("house of fish".) A city of Galilee, W. of and close to the sea of Tiberias, in the land of Gennesareth (Mark 6:45-53; John 6:16-17; John 1:44; John 12:21). Andrew, Peter, and Philip belonged to it, Near Capernaum and Chorazin (Matthew 11:21; Luke 10:13). When Jesus fed the 5,000 on the N.E. of the lake, they entered into a boat to cross to Bethsaida (Mark 6:45), while John says" they went over the sea toward Capernaum." Being driven out of their course, Jesus came to them walking on the sea; they landed in Gennesaret and went to Capernaum; so that Bethsaida must have been near Capernaum.

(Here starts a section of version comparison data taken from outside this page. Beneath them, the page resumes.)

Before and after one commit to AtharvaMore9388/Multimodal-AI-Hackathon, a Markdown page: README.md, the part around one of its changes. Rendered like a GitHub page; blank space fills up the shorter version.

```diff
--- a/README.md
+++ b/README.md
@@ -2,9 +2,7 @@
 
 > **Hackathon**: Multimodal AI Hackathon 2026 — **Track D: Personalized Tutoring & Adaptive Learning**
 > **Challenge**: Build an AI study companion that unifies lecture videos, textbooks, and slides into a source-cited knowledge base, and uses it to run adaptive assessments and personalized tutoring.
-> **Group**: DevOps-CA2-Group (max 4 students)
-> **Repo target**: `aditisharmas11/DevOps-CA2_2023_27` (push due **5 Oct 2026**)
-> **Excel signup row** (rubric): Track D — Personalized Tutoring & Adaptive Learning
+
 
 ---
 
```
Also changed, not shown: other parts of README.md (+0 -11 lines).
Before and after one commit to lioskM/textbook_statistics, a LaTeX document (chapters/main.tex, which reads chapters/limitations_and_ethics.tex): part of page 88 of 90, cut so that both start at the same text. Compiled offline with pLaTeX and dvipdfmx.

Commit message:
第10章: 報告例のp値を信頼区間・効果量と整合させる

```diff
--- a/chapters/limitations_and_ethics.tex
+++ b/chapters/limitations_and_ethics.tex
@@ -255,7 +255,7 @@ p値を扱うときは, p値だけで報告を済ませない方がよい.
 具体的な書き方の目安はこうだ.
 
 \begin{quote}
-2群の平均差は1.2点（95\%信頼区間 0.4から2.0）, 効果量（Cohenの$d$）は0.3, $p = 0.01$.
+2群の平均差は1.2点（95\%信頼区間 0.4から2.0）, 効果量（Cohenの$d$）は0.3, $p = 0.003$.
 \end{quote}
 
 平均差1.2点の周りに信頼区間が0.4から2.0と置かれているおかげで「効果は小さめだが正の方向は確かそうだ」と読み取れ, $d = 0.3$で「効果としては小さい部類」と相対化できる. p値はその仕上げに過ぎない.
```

In Luke 9:10-17 another Bethsaida, at the scene of feeding the 5,000, is mentioned (though the Curetonian Syriac and later Sinaitic omit it), which must have been therefore N.E. of the lake; the same as Julias, called from the emperor's daughter Julia. The miracle was wrought in a lonely "desert place," on a rising ground at the back of the town, covered with much "green grass" (Mark 6:39). In Mark 8:10-22 a Bethsaida on the E. side of the lake in Gaulonitis (now Jaulan) is alluded to; for Jesus passed by ship from Dalmanutha on the W. side "to the other side," i.e. to the E. side. Thus, Caesarea Philippi is mentioned presently after, Bethsaida being on the road to it; and the mount of the transfiguration, part of the Hermon range, above the source of the Jordan (Mark 9:2-3); the snow of Hermon suggested the image, "His raiment became white as snow."